BEGIN

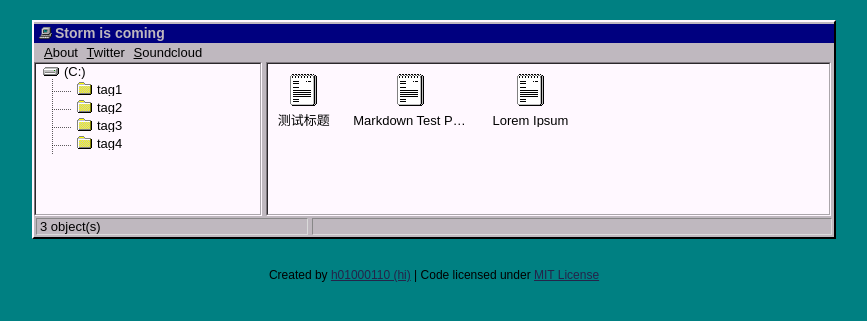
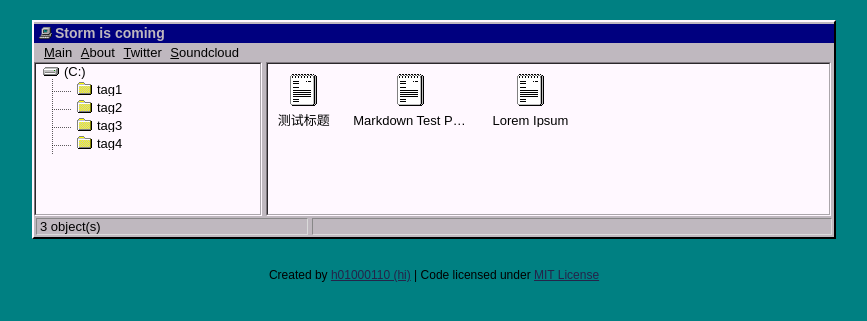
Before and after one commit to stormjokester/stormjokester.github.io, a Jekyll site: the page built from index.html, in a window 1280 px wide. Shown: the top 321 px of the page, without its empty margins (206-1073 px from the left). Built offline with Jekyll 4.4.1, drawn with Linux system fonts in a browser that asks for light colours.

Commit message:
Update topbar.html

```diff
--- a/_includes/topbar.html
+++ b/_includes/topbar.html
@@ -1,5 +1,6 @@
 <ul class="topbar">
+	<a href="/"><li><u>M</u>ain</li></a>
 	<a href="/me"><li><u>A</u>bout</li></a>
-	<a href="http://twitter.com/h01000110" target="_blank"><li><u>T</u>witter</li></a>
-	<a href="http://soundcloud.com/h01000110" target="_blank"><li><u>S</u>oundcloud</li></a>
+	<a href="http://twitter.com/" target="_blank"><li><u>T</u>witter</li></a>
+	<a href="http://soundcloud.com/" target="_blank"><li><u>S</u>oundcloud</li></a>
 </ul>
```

END
BEGIN

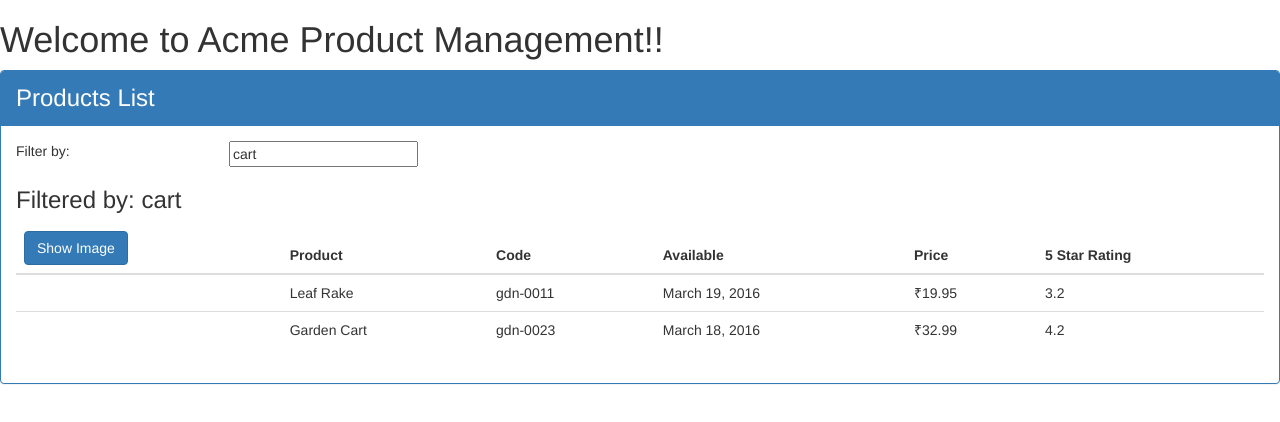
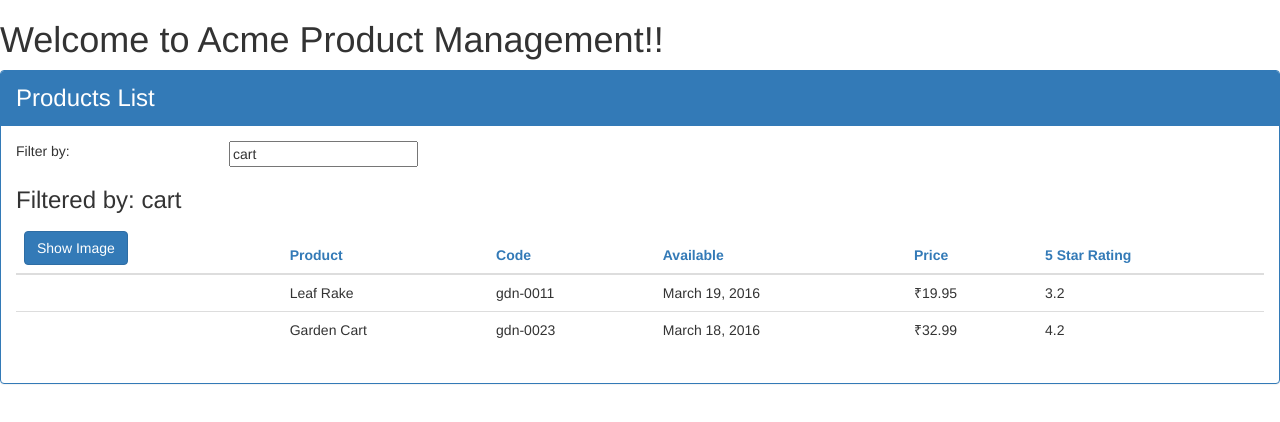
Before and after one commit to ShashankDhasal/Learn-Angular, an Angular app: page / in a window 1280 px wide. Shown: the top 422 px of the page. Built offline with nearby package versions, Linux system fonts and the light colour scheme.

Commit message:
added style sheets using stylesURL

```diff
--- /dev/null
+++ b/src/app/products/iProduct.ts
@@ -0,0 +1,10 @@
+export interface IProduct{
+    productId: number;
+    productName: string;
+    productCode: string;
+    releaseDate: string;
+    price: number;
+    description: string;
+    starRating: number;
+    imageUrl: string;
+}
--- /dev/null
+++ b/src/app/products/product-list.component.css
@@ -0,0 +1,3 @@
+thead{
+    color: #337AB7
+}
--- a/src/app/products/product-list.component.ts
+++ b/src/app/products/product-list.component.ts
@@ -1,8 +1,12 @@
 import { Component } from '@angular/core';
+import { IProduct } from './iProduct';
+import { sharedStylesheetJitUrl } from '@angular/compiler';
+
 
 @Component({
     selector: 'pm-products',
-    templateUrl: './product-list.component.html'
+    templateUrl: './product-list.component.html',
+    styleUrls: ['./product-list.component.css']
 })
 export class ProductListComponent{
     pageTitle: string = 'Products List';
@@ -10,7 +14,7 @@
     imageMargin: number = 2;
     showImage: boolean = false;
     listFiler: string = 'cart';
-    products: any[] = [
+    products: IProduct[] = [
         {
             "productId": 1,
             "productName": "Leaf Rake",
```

END

BRIEF | Go through the material and select each line with the string "import" in it.

FINAL ANSWER |
 import { Component } from '@angular/core';
+import { IProduct } from './iProduct';
+import { sharedStylesheetJitUrl } from '@angular/compiler';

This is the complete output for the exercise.